Work instructions » Check each line of the records for "disdata"; collect those that have it.

Change listing data »
※ ※ ※

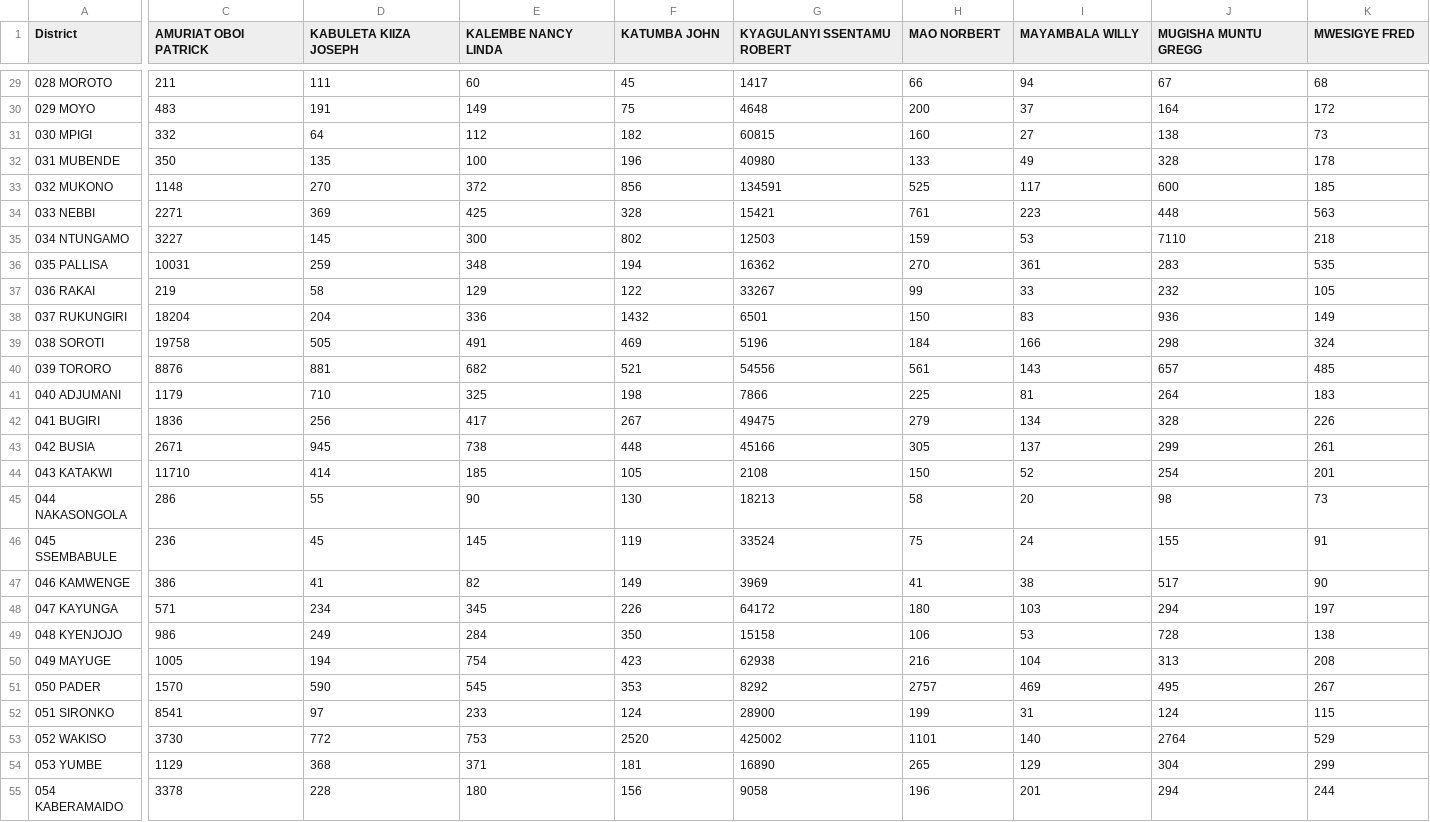
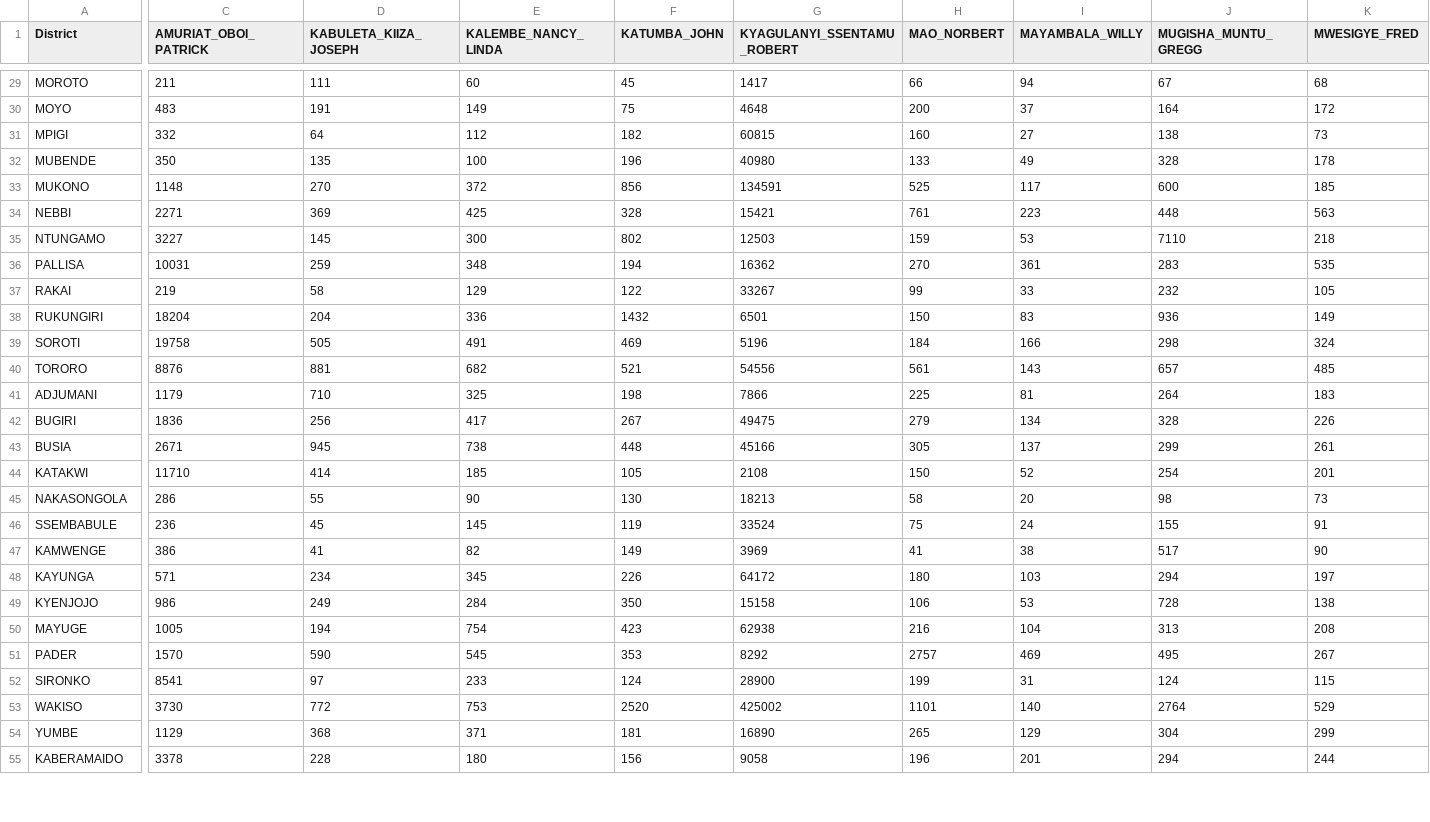
Before and after one commit to dmosh/dataviz, a CSV file: disdata.csv, drawn as a sheet; only a part is shown, gaps mark what is left out; the diff covers the shown part only; the diff names each change by its address in the sheet, - before the commit and + after, or states it on an @@ line.

```diff
--- a/disdata.csv
+++ b/disdata.csv
-C1: AMURIAT OBOI PATRICK
+C1: AMURIAT_OBOI_PATRICK
-D1: KABULETA KIIZA JOSEPH
+D1: KABULETA_KIIZA_JOSEPH
-E1: KALEMBE NANCY LINDA
+E1: KALEMBE_NANCY_LINDA
-F1: KATUMBA JOHN
+F1: KATUMBA_JOHN
-G1: KYAGULANYI SSENTAMU ROBERT
+G1: KYAGULANYI_SSENTAMU_ROBERT
-H1: MAO NORBERT
+H1: MAO_NORBERT
-I1: MAYAMBALA WILLY
+I1: MAYAMBALA_WILLY
-J1: MUGISHA MUNTU GREGG
+J1: MUGISHA_MUNTU_GREGG
-K1: MWESIGYE FRED
+K1: MWESIGYE_FRED
-A29 (District): 028 MOROTO
+A29 (District): MOROTO
-A30 (District): 029 MOYO
+A30 (District): MOYO
-A31 (District): 030 MPIGI
+A31 (District): MPIGI
-A32 (District): 031 MUBENDE
+A32 (District): MUBENDE
-A33 (District): 032 MUKONO
+A33 (District): MUKONO
-A34 (District): 033 NEBBI
+A34 (District): NEBBI
-A35 (District): 034 NTUNGAMO
+A35 (District): NTUNGAMO
-A36 (District): 035 PALLISA
+A36 (District): PALLISA
-A37 (District): 036 RAKAI
+A37 (District): RAKAI
-A38 (District): 037 RUKUNGIRI
+A38 (District): RUKUNGIRI
-A39 (District): 038 SOROTI
+A39 (District): SOROTI
-A40 (District): 039 TORORO
+A40 (District): TORORO
-A41 (District): 040 ADJUMANI
+A41 (District): ADJUMANI
-A42 (District): 041 BUGIRI
+A42 (District): BUGIRI
-A43 (District): 042 BUSIA
+A43 (District): BUSIA
-A44 (District): 043 KATAKWI
+A44 (District): KATAKWI
-A45 (District): 044 NAKASONGOLA
+A45 (District): NAKASONGOLA
-A46 (District): 045 SSEMBABULE
+A46 (District): SSEMBABULE
-A47 (District): 046 KAMWENGE
+A47 (District): KAMWENGE
-A48 (District): 047 KAYUNGA
+A48 (District): KAYUNGA
-A49 (District): 048 KYENJOJO
+A49 (District): KYENJOJO
-A50 (District): 049 MAYUGE
+A50 (District): MAYUGE
-A51 (District): 050 PADER
+A51 (District): PADER
-A52 (District): 051 SIRONKO
+A52 (District): SIRONKO
-A53 (District): 052 WAKISO
+A53 (District): WAKISO
-A54 (District): 053 YUMBE
+A54 (District): YUMBE
-A55 (District): 054 KABERAMAIDO
+A55 (District): KABERAMAIDO
```
Also changed, not shown: 125 edited cells elsewhere in this file.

※ ※ ※

Expected answer »
Before and after one commit to dmosh/dataviz, a CSV file: disdata.csv, drawn as a sheet; only a part is shown, gaps mark what is left out; the diff covers the shown part only; the diff names each change by its address in the sheet, - before the commit and + after, or states it on an @@ line.
--- a/disdata.csv
+++ b/disdata.csv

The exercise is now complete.